Jonathan Janssen – Staff Writer
Beware: I think I may have fallen in love.
Singer Jillian Banks, known on stage as Banks, should not have the large following that she does. Starting out relatively unknown and releasing her music through the website SoundCloud, she achieved a quaint record deal through her friend Lily Collins. Her name gained traction when BBC Radio 1 DJ Zane Lowe played her first official single “Before I Ever Met You” on his show.
The floodgates opened. Banks released EP after EP, receiving critical acclaim with each new release. Earning numerous awards, as well as being featured in TV spots, and in magazines, Banks shot up in the music industry.
Her moment in the spotlight peaked in 2013 when she toured as the opening act for Ontario-based singer The Weeknd on his fall tour. Banks went on to schedule her own tour in the United Kingdom, as well as appearing in the popular music festivals, Coachella and Bonnaroo, in 2014.
She is following up all of this success by releasing her first album. Goddess, which hits stores Sept. 9, is a collection of the best songs her numerous EPs had to offer, sprinkled with new content. With her style of music described by many as PBR&B (a combination of Pabst Blue Ribbon- a widely-known ‘hipster’ beer- and rhythm and blues), she seeks to step into the shoes of her predecessors and idols including Feist, Fiona Apple, and Erykah Badu.
Interestingly enough, Banks’ tour with The Weeknd solidified a significant similar style between the two singers. Goddess’ production – constructed underneath meticulous detail of big names like Sohn, Shlohmo, Jamie Woon, and Justin Parker – coupled with her vocals, ranging from Lorde’s to Ellie Goulding’s register, give the album just the right eeriness to compliment The Weeknd’s shadowy, mysterious sound.
While The Weeknd’s work contains mainly chauvinist lyrical content, Banks’ differs here, conveying the opposite approach.
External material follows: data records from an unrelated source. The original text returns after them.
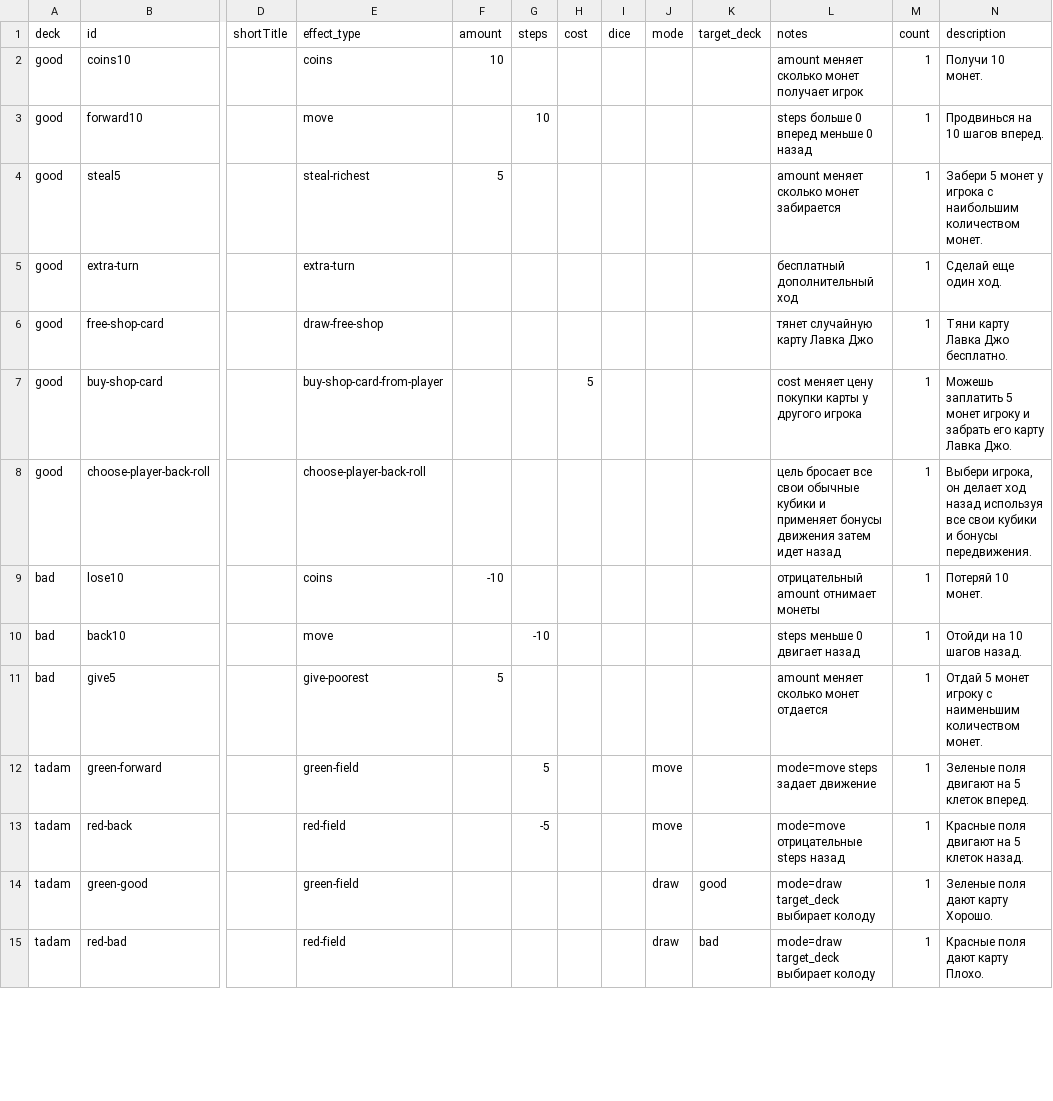
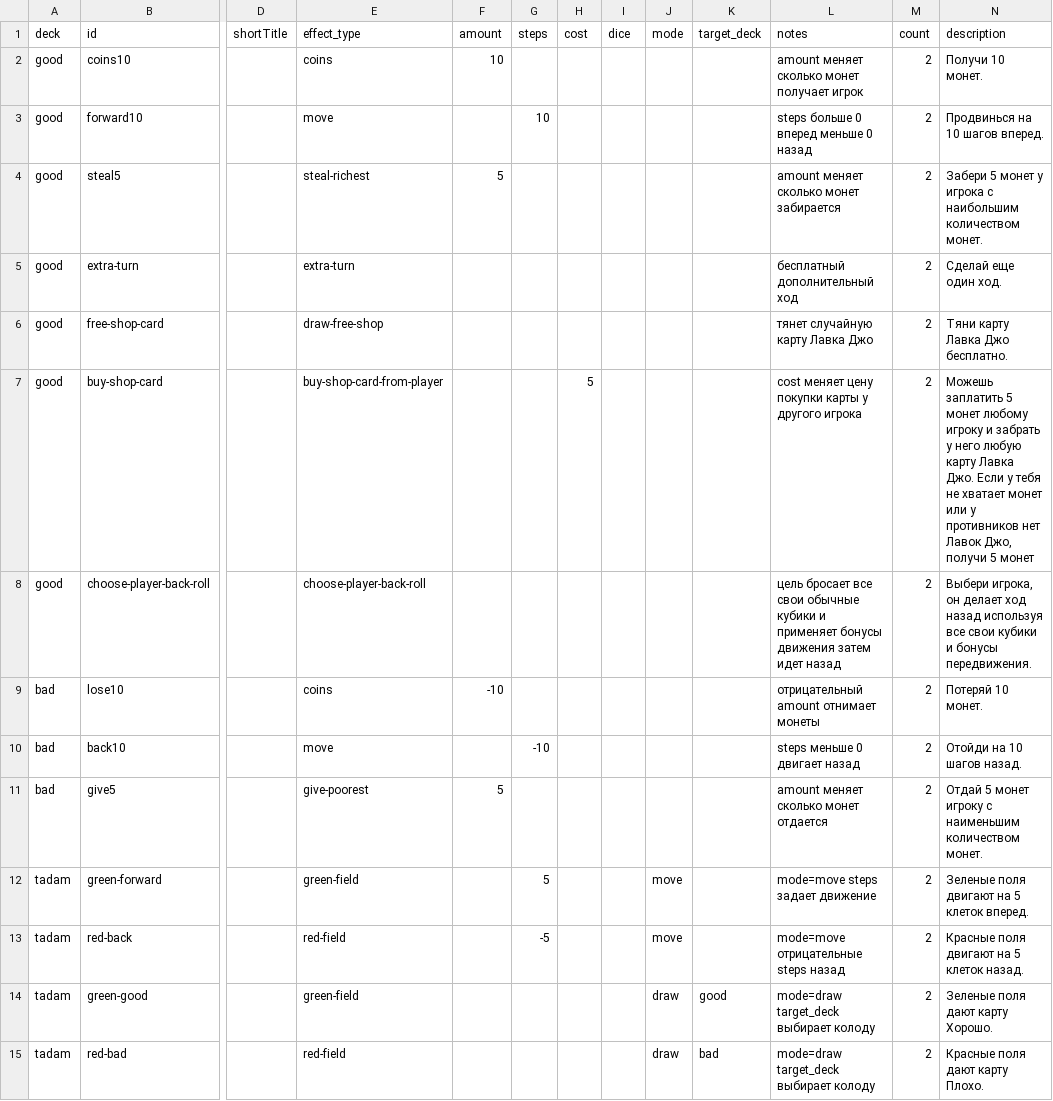
Before and after one commit to qooobooo/very-big-adventure, a CSV file: cards-google-sheet.csv, drawn as a sheet; only a part is shown, gaps mark what is left out; the diff covers the shown part only; the diff names each change by its address in the sheet, - before the commit and + after, or states it on an @@ line.

```diff
--- a/cards-google-sheet.csv
+++ b/cards-google-sheet.csv
-M2:M15 (count): 1
+M2:M15 (count): 2
-N7 (description): …5 монет игроку и забрать его карту Лавка Джо.
+N7 (description): …5 монет любому игроку и забрать у него любую карту Лавка Джо. Если у тебя не хватает монет или у противников нет Лавок Джо, получи 5 монет
```
Also changed, not shown: 9 added rows and 7 edited cells elsewhere in this file, 20 other files.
Vogue declares that Goddess “perfectly captures a feeling of being lost and powerless in the world.” Banks wanted to release an off-kilter love album and has succeeded in creating a perfect environment to croon about her ups and downs experienced throughout her love life.
The first half of the album is its high point with its methodical, beat-heavy, haunting opener “Alibi,” in which Banks desperately pleads, “Please, give me something to convince me that I am not a monster.” “Waiting Game,” released before the conception of the album – and arguably, its high point – sees a mellow, resigned Banks in a Weeknd-esque tone pensively assessing her relationship. The first single off the album, “Brain” is a simple warning from Banks to her lover to stop trying to impress everyone he comes in contact with. Starting out in a melting low register, she amps up the heat midway through the song to shriek out the piercing reminder again.
While this was her freshmen effort, one would be wise to look out for Banks in the future. We definitely haven’t heard the last from her.
Songs Worth Noting: “This Is What It Feels Like” “Drowning” “Beggin For Thread” “Warm Water”